Exercise
Extract every line from the records below that contains the word "MainActivity".

Stored data
===

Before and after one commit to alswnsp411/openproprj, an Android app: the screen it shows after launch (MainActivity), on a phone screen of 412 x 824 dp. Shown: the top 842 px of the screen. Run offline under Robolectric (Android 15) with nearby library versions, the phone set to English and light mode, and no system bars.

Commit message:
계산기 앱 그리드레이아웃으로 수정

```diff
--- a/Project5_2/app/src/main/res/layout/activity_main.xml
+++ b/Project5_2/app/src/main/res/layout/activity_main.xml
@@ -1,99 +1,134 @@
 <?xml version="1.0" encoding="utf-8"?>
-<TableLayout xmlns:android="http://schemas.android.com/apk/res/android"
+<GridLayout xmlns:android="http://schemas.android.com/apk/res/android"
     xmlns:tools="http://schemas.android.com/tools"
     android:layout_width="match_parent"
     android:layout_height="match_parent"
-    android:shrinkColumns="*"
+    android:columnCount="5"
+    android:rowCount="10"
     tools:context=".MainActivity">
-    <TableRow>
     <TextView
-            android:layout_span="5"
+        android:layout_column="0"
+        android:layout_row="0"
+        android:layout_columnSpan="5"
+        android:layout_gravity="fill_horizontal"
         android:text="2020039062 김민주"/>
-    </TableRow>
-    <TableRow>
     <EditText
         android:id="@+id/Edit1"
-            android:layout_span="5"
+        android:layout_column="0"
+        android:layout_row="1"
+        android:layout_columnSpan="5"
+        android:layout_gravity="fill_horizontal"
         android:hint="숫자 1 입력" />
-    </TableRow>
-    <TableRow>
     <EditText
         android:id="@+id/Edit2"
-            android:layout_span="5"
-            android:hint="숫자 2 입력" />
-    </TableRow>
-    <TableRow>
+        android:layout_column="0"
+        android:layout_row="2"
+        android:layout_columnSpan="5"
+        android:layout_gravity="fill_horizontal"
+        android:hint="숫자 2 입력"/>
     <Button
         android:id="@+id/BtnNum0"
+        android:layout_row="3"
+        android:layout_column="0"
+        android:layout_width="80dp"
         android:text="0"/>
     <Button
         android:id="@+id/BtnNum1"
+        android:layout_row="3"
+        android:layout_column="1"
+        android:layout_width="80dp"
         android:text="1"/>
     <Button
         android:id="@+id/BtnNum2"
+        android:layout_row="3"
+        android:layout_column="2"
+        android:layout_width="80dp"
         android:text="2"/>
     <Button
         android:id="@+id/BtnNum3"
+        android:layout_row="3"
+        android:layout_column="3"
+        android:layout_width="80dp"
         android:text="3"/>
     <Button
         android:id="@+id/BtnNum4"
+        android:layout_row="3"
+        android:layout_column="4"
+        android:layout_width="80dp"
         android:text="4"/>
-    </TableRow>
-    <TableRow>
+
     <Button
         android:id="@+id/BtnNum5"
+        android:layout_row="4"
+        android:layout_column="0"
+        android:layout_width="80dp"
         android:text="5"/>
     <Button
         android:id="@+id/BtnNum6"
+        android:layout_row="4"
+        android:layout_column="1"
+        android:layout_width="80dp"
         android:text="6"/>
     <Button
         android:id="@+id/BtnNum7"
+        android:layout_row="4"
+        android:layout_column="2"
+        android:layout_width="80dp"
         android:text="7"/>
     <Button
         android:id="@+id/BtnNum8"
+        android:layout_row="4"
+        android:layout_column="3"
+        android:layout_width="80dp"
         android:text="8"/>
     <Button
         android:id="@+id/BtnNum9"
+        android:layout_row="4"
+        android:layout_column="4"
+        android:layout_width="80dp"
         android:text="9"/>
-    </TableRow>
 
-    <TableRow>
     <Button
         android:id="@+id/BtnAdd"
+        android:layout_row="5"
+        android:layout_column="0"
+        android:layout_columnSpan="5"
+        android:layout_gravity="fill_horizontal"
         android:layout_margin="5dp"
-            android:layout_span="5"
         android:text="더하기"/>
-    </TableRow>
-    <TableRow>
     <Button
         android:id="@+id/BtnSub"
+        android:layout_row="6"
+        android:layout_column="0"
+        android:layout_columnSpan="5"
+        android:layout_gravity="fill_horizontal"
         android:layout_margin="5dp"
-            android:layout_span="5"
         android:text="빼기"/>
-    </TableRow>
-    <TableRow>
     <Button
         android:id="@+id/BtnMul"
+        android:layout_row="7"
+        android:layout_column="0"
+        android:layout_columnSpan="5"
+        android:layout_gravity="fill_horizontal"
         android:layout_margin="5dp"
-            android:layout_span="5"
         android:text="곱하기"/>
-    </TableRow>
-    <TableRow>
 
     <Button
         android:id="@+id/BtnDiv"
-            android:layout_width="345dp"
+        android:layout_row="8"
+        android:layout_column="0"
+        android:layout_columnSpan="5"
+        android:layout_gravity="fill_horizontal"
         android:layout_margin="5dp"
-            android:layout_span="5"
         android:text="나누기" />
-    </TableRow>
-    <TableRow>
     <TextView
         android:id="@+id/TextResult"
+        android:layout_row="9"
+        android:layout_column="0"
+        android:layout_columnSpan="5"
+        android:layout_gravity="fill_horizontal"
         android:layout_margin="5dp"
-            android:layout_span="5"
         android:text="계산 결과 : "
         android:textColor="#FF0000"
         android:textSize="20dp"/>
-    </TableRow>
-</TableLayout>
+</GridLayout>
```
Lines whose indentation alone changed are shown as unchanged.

===

Solved exercise
Before and after one commit to alswnsp411/openproprj, an Android app: the screen it shows after launch (MainActivity), on a phone screen of 412 x 824 dp. Shown: the top 842 px of the screen. Run offline under Robolectric (Android 15) with nearby library versions, the phone set to English and light mode, and no system bars.
     tools:context=".MainActivity">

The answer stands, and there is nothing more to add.